Funders and builders in the DWeb ecosystem must prioritize people’s needs from the start, not as an afterthought. And adding experienced designers to their teams who grasp the human side of decentralized tech can accelerate efforts. Our experiences and observations at DWeb Camp further validated the importance of integrating usability and accessibility into the infrastructure of the decentralized web.

Design intuitive onboarding

There’s a huge knowledge gap between centralized tech and new, decentralized protocols for most end users. Again, intuitive onboarding is a critical touchpoint to help bridge this divide, especially for the average, non-technical user. And generally, this knowledge gap can be addressed by informing users about key differences which might affect their experience of a decentralized application. 

Look beyond the technology

During the experiment, the focus of some focused was very narrow i.e. on testing apps whereas we felt they should have focused on the human experience enabled by those tools, and the broader context of the overall experience instead, e.g. preparation, communication, and community infrastructure.
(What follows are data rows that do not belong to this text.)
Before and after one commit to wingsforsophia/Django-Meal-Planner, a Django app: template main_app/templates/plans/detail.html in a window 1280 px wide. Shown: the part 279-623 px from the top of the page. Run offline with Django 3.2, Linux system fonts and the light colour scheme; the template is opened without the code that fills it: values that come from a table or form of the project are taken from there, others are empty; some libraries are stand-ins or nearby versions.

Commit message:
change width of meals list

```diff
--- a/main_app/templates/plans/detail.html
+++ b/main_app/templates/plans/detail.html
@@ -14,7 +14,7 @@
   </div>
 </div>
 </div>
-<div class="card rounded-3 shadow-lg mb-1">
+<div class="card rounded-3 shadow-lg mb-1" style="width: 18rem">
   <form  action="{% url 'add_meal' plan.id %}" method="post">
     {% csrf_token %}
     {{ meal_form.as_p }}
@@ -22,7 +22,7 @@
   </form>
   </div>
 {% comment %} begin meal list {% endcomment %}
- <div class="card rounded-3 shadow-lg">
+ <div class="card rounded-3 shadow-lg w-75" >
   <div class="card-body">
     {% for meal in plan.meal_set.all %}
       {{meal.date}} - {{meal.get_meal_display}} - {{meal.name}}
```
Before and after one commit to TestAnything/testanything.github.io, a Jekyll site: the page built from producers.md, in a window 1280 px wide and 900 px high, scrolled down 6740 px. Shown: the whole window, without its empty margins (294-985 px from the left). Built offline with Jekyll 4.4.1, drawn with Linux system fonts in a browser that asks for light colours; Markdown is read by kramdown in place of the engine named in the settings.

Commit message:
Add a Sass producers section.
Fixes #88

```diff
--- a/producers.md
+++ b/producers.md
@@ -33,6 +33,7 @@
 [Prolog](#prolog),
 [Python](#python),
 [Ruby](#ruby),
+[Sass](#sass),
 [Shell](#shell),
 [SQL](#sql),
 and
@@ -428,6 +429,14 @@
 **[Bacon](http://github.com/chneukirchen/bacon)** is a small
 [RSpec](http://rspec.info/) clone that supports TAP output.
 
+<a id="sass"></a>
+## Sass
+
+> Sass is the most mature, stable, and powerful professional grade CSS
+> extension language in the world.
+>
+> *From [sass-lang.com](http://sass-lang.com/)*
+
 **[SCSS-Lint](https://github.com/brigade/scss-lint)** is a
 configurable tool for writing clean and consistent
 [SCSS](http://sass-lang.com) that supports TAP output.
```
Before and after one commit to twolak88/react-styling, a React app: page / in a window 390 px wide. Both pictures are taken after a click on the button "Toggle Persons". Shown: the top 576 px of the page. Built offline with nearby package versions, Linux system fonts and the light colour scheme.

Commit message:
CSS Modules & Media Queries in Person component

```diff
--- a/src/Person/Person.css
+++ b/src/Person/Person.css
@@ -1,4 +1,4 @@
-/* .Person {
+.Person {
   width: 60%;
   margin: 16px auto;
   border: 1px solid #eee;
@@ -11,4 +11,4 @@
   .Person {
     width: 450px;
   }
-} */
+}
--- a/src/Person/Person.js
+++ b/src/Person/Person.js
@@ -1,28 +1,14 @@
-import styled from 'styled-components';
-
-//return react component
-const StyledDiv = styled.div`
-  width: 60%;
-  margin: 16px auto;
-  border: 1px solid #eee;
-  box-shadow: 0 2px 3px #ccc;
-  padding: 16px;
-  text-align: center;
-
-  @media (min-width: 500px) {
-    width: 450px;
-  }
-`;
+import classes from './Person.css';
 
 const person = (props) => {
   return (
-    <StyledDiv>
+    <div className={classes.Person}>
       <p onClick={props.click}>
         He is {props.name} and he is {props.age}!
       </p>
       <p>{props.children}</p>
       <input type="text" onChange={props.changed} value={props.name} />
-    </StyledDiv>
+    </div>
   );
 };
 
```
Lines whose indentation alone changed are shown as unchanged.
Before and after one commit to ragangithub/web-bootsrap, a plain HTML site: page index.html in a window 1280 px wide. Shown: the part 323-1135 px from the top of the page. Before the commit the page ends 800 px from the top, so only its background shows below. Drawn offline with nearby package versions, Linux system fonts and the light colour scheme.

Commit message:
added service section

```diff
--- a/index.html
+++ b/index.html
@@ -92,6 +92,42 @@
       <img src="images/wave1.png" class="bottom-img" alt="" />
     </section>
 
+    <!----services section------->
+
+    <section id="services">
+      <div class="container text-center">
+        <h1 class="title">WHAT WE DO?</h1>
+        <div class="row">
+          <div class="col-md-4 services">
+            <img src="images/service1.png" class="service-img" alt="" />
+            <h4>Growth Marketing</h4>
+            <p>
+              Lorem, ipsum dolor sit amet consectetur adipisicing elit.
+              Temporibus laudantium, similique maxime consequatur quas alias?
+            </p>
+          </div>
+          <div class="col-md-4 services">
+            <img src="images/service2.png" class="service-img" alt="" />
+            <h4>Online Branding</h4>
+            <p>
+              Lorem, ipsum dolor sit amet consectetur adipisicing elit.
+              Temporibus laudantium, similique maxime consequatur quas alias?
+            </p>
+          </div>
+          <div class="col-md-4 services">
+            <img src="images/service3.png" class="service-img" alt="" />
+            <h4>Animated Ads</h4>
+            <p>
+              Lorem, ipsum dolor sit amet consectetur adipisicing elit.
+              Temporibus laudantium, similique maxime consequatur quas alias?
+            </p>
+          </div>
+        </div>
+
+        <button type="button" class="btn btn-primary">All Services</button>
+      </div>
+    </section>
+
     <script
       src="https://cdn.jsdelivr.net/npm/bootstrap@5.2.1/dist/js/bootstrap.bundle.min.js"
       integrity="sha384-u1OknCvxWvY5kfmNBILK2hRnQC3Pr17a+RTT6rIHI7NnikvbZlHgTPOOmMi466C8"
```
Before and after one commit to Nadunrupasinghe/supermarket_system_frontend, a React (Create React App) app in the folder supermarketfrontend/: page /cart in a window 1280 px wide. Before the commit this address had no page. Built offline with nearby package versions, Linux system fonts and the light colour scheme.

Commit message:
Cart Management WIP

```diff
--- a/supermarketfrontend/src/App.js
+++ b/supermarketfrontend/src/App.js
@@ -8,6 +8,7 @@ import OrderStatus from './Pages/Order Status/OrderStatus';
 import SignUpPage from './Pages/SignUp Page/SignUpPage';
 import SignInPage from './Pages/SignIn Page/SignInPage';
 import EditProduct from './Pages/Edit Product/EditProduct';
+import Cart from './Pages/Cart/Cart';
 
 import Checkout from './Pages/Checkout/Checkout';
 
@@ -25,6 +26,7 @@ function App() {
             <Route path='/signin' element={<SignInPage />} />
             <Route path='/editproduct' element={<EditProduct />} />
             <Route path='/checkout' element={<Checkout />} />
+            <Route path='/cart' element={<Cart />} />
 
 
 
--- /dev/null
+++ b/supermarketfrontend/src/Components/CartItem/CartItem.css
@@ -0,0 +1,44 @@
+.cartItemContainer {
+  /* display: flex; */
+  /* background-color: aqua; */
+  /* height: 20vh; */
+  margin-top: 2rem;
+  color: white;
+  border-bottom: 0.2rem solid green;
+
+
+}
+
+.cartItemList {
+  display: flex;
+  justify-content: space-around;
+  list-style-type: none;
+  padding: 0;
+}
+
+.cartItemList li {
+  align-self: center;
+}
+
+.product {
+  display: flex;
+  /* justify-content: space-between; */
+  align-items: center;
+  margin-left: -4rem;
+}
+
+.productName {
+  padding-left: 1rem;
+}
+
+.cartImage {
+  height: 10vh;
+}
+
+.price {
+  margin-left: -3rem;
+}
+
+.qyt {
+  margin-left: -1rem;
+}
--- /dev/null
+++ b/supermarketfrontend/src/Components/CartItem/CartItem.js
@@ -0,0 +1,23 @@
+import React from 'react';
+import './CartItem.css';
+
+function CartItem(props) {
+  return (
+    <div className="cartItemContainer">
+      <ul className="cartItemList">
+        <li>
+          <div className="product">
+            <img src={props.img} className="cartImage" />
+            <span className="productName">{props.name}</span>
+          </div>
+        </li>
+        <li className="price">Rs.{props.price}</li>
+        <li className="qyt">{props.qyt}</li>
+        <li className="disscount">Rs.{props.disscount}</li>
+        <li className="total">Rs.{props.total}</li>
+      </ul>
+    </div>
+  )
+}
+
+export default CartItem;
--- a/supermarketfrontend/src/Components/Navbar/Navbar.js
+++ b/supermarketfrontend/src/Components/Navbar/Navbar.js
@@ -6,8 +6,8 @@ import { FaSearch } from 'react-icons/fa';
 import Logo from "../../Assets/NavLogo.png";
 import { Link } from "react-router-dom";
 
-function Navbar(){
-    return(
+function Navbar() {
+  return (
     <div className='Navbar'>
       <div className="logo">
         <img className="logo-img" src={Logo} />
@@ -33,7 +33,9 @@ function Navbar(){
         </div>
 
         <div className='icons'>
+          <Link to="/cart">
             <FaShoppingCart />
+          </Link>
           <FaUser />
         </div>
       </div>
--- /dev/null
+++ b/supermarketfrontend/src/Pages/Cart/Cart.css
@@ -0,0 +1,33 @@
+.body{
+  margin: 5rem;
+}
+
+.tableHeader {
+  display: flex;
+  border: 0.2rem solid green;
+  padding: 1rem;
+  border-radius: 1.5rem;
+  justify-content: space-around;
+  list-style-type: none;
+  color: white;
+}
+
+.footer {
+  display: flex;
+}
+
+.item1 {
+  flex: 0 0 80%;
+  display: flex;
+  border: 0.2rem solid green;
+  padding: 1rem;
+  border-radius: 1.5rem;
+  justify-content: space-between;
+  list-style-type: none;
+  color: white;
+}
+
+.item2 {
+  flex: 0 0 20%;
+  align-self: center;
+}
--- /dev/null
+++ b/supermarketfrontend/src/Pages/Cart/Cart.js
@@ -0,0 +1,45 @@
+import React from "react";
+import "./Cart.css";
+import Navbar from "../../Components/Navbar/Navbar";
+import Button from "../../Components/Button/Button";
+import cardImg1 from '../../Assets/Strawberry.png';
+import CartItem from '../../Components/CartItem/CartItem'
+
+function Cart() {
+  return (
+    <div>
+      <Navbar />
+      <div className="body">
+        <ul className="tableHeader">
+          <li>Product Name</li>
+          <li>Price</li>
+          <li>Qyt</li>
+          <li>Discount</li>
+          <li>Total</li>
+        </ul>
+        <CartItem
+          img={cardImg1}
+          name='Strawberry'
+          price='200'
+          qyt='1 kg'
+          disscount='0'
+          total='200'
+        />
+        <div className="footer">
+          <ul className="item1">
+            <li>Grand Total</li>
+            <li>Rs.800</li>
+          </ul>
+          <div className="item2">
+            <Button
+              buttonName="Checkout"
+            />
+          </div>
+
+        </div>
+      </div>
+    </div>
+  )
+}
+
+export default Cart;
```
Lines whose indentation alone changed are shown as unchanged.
However, this narrow focus did highlight that compounding technical issues can create some wicked challenges. Challenges that should be considered as part of developing design intervention e.g. developing low-power mode for applications for use in shutdown scenarios, or having multiple methods applications may use to communicate so that they are not dependent on mechanisms that might have additional dependencies, e.g. power and cell phone towers, or WiFi and power to routers.

Open up the design process

DWeb values collaboration, so we should extend that to valuing open design as well through practices such as participatory workshops, and sharing research learnings. An open collaborative process is desirable for many reasons. It creates a sense of shared ownership, fosters empathy and understanding among team members, encourages transparency and accountability, and can lead to better design outcomes that reflect diverse perspectives and needs. By opening up the design process, one can create a more collaborative and inclusive environment that empowers designers, developers, and end-users alike to together build a more humane decentralized web.

Build more humane tech together

Established designers should mentor new voices to grow the ranks of human-centered DWeb designers. DWeb Camp provides a perfect knowledge sharing forum for this.

Looking ahead: follow-ups and future engagements

We had many aspirations for DWeb Camp 2023 which certainly brought its own challenges. From logistical hiccups to managing different tasks simultaneously, the journey found us in some arduous and rocky outcrops, but it was ultimately very rewarding. The distributed physical and social structures of the Camp made group convening difficult, and last-minute changes posed additional problems we had to adapt to. However, the positive feedback we received underlined the significance and impact of having a designated Design Track, and why such a space was necessary.

The end of DWeb Camp 2023 marked the beginning of numerous follow-ups and potential collaborations. Through these collaborations, we aim to further the conversation around design and usability, fostering a more inclusive and user-friendly decentralized web space.

DWeb Camp 2023 offered a unique platform for designers, technologists, and other stakeholders to engage, collaborate, and discuss how to make the decentralized web more user-friendly, inclusive, and environmentally conscious. As we move forward, the lessons learned and the connections made at the camp will play a significant role in driving the design and usability agenda in the DWeb space. Our next steps are to continue spreading the word and taking an intersectional approach that distributes power equitably. After diving deep into the decentralized future, we’re hopeful we can build a more humane web, for everyone.